Google introduced a ton of new security features with Android 8.0 Oreo designed to prevent unauthorized access to your device. Now, in a new blog post, Google is giving some more insight into what all of these security features actually do to protect users, and how they’re implemented.
The first of which is an existing feature that’s received a tune-up. In an Apple-esque move, Verified boot now has the ability to prevent downgrades to older operating system versions to protect against vulnerabilities that older Android versions are susceptible to. This sounds good on paper, but it sounds like another nail in the coffin for rooting and device modification, as you sometimes need an older OS to make changes to your device.
Secondly, Google introduced the new “OEM Hardware Abstraction Layer,” or HAL. It can tell the bootloader whether or not the device can be unlocked in hopes to thwart thieves from stealing devices and factory resetting them. This feature is already in use in Google’s new Pixel phones. Inside the Pixel 2 and Pixel 2 XL is a new security module that limits unlock attempts and doesn’t let attackers glean your passcode without having the encryption key.
In addition to all of this, Instant Apps run in a sandbox that prevents them from accessing or transmitting information, such as the apps you have on your device.
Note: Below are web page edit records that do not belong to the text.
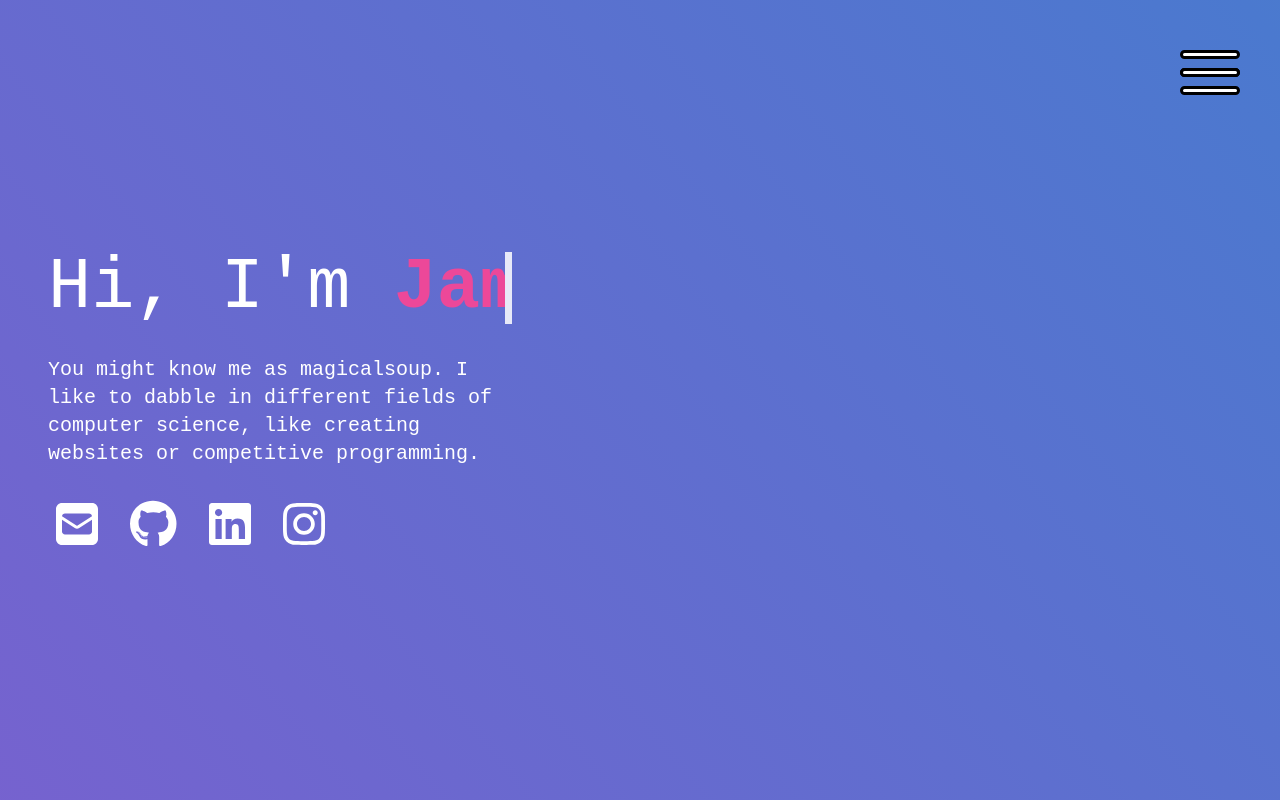
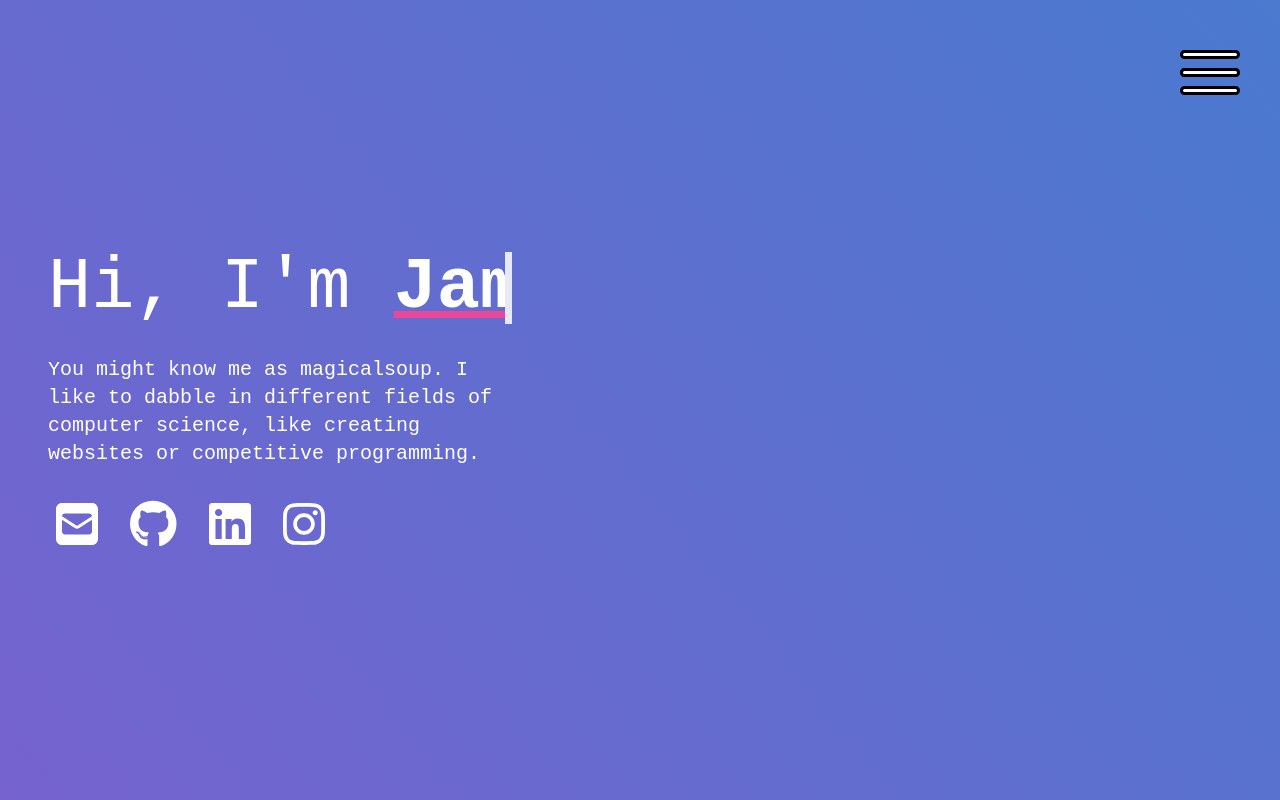
Before and after one commit to magicalsoup/magicalsoup-website, a Next.js app: page / in a window 1280 px wide. Built offline with nearby package versions, Linux system fonts and the light colour scheme.

Commit message:
add finishing touches

```diff
--- a/pages/blog/index.js
+++ b/pages/blog/index.js
@@ -30,7 +30,7 @@ export default function Home({ allPostsData }) {
             {allPostsData.map(({id, date, title, imageSrc}) => (
               <div className="flex flex-col w-full md:w-2/3 items-start">
                   <a className="flex w-full justify-center" href={`/blog/${id}`}>
-                    <img src={imageSrc} className="object-fill w-full h-full aspect-video border-2"/>
+                    <img src={imageSrc} className="object-fill w-full h-full aspect-video rounded-xl border-2"/>
                   </a>
                   <div className="text-gray-500">
                     {formatDate(date)}
--- a/pages/index.js
+++ b/pages/index.js
@@ -15,7 +15,9 @@ export default function Home() {
         <div id="container">
           <div className="flex flex-col h-screen justify-center">
             <div className="pl-12 w-4/5 lg:w-2/5 space-y-8">
-              <h1 className="typed-out text-3xl md:text-7xl block" id="body-text">Hi, I'm <a className="font-bold text-pink-500">James</a></h1>
+              <h1 className="typed-out text-3xl md:text-7xl block" id="body-text">
+                Hi, I'm <a className="font-bold underline decoration-pink-500">James</a>
+              </h1>
               <p className="text-white text-xl" id="body-text">
                 You might know me as magicalsoup. I like to dabble in different fields of computer science,
                 like creating websites or competitive programming.
```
These new features and enhancements are essentially designed to prevent all sorts of unauthorized access to your device, to prevent thieves from wiping your phone, or to prevent hackers from accessing the information on your device. With all that being said, it’s good to hear that Google is focusing on security.